Mark-to-market currently requires banks to reprice their balance sheet assets each day based on the assets’ open-market value. Banks claim that the rule is forcing them to unfairly mark down the value of their assets, such as their mortgage-backed securities. Supporters of mark-to-market say that it creates more transparency.
While some investors are putting a bullish spin on the news of the possible rule adjustments, Floyd Norris ’83 has a much more skeptical view. In his Friday column in the New York Times, Norris writes, “Sadly, a victory for the bankers would not help them much. Even if it were true that banks would be held in higher regard now if they had not been forced to write down the value of their bad assets — and that is, at best, debatable — changing the rules now would be counterproductive. Would you trust banks more? Would other banks be more inclined to trust banks?”

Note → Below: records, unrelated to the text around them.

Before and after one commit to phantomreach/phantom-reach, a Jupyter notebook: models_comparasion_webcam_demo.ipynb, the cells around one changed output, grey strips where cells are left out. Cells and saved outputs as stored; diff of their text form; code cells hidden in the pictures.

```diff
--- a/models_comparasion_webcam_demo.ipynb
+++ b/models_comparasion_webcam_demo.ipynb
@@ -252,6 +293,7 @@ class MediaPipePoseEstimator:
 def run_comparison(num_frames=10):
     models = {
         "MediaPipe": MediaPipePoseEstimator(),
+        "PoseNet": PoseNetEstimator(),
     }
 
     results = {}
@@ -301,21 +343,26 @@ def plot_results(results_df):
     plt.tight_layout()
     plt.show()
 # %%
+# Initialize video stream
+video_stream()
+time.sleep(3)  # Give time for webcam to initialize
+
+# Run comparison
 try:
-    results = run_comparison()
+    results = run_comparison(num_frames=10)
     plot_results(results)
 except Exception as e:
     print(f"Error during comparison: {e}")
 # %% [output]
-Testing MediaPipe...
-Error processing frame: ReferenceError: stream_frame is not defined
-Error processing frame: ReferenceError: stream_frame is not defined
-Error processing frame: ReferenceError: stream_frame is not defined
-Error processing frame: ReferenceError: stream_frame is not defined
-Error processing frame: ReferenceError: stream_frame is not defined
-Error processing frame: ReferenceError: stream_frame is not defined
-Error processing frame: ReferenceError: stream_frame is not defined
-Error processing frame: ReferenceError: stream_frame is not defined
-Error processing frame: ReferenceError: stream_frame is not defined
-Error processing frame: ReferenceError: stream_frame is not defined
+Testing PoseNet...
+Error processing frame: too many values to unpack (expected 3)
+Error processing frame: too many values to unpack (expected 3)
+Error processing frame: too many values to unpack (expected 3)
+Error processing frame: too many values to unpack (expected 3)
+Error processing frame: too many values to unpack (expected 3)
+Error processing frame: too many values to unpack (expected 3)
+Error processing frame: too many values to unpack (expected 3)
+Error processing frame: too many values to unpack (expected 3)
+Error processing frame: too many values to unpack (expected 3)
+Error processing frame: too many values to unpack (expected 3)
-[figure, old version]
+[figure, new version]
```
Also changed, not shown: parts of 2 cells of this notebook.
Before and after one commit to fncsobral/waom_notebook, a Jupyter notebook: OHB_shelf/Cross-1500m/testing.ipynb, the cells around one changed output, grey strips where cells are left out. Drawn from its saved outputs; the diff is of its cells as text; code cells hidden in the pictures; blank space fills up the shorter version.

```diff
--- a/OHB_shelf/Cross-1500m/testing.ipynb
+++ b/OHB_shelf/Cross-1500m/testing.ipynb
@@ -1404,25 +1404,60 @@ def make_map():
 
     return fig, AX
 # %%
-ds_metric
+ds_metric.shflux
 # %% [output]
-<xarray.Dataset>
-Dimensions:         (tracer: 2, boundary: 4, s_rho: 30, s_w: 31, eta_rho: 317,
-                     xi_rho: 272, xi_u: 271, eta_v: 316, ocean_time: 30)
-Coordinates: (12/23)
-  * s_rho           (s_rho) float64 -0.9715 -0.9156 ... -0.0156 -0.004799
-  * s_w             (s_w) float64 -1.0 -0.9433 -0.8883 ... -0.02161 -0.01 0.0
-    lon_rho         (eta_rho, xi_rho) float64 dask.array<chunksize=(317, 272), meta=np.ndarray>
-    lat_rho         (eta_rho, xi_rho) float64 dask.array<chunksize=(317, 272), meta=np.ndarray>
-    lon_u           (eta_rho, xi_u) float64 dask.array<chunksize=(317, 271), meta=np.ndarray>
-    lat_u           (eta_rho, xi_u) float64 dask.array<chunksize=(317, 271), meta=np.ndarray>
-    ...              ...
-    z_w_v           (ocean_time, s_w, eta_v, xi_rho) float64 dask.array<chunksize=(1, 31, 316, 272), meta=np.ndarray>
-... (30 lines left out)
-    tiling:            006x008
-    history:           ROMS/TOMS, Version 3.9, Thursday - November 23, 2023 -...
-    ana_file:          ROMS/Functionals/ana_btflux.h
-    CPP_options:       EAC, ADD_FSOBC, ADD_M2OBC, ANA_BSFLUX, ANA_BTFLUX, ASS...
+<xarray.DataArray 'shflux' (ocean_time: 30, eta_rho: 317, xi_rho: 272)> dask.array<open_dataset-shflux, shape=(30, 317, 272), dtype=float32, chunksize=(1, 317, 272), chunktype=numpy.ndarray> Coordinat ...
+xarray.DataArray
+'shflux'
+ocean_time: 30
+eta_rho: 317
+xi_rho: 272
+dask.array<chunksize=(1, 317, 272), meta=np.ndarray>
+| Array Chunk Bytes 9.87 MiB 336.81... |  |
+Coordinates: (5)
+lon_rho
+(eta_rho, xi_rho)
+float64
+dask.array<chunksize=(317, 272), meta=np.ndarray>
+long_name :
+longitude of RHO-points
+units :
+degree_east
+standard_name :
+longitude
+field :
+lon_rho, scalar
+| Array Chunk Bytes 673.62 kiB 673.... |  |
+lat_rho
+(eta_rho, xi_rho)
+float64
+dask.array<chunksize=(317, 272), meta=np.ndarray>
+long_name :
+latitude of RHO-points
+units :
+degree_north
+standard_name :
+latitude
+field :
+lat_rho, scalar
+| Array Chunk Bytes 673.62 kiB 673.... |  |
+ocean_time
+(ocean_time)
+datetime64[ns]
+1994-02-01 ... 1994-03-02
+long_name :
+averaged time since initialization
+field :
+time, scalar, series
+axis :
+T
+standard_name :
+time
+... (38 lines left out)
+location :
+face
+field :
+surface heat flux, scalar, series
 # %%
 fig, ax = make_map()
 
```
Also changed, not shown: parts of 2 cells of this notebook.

Appearing on CNBC’s The Kudlow Report on Wednesday, Senior Vice Dean Chris Mayer offered his thoughts on the issue. “The problem is, ‘What are the write-downs that are still sitting in the system?’ The continued critique of mark-to-market is that the current values are just based on illiquidity and they’re low. But we have not seen the bottom of the economy, so I don’t know how anyone can say the values are too low.”